- [EXERCISE DESCRIPTION]
State how many lines of the records contain the string "QHBoxLayout". Give the number alone.

- [MATERIAL PROVIDED]
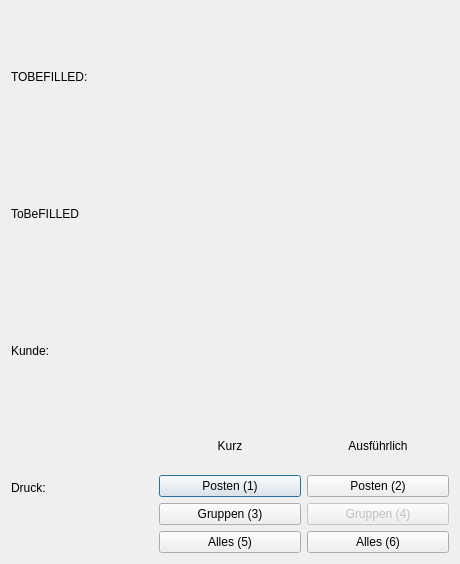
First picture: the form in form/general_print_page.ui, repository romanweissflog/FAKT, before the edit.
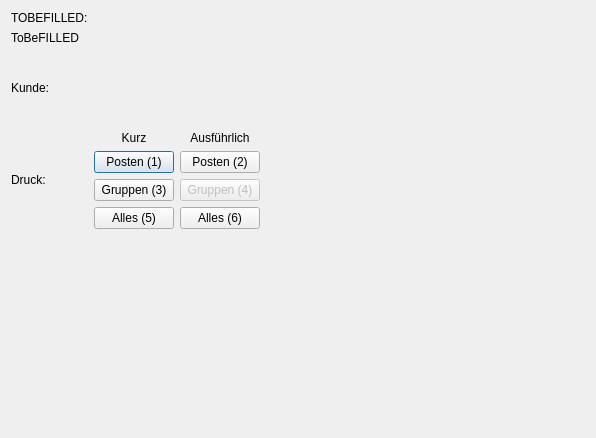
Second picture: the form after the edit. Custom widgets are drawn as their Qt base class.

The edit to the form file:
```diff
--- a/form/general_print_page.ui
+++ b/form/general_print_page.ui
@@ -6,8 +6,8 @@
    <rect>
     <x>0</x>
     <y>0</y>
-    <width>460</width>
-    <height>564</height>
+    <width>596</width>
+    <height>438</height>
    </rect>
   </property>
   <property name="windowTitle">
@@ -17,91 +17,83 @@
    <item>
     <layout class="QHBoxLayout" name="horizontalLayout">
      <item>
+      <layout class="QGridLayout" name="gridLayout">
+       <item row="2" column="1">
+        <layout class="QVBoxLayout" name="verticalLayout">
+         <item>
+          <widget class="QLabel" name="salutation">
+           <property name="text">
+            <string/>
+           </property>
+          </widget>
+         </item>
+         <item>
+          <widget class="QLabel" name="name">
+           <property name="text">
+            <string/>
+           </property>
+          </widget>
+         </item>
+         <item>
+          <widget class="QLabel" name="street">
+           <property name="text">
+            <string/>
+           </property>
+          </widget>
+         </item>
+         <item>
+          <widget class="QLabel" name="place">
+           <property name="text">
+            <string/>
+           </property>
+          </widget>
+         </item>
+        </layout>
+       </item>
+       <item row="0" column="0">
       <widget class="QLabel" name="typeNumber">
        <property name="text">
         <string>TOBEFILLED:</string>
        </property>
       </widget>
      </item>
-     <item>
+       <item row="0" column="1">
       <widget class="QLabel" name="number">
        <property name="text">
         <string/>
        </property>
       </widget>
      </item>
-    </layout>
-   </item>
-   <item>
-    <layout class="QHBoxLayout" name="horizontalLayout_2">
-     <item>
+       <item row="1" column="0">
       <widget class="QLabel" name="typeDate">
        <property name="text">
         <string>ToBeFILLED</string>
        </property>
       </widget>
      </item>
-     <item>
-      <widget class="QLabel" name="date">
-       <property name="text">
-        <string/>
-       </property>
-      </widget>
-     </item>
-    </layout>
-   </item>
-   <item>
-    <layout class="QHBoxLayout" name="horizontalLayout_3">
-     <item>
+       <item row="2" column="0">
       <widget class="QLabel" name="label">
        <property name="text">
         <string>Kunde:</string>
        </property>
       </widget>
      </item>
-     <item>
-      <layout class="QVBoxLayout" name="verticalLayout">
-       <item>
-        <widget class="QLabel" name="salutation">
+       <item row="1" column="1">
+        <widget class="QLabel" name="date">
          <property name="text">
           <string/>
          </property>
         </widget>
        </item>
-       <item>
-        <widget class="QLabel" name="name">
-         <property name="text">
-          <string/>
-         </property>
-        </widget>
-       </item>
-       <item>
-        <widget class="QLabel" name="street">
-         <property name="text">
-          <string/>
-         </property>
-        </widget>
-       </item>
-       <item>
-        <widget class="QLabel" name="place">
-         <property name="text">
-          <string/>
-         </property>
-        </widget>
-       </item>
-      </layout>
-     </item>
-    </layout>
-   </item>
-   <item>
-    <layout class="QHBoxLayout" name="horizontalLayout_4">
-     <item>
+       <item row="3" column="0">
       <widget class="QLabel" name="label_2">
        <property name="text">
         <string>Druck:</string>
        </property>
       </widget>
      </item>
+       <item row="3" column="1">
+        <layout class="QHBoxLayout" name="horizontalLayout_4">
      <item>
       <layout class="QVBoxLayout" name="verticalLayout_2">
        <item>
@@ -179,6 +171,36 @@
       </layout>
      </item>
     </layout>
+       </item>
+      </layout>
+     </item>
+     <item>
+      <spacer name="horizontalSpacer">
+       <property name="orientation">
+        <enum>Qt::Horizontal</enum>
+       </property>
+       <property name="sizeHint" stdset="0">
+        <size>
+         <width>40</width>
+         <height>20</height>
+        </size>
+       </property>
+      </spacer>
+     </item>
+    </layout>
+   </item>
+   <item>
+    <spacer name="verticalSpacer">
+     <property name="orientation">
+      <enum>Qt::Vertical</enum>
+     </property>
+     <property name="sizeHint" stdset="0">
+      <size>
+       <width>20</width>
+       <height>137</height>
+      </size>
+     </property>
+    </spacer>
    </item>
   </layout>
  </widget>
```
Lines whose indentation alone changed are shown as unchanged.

- [ANSWER FOR THE TASK]
5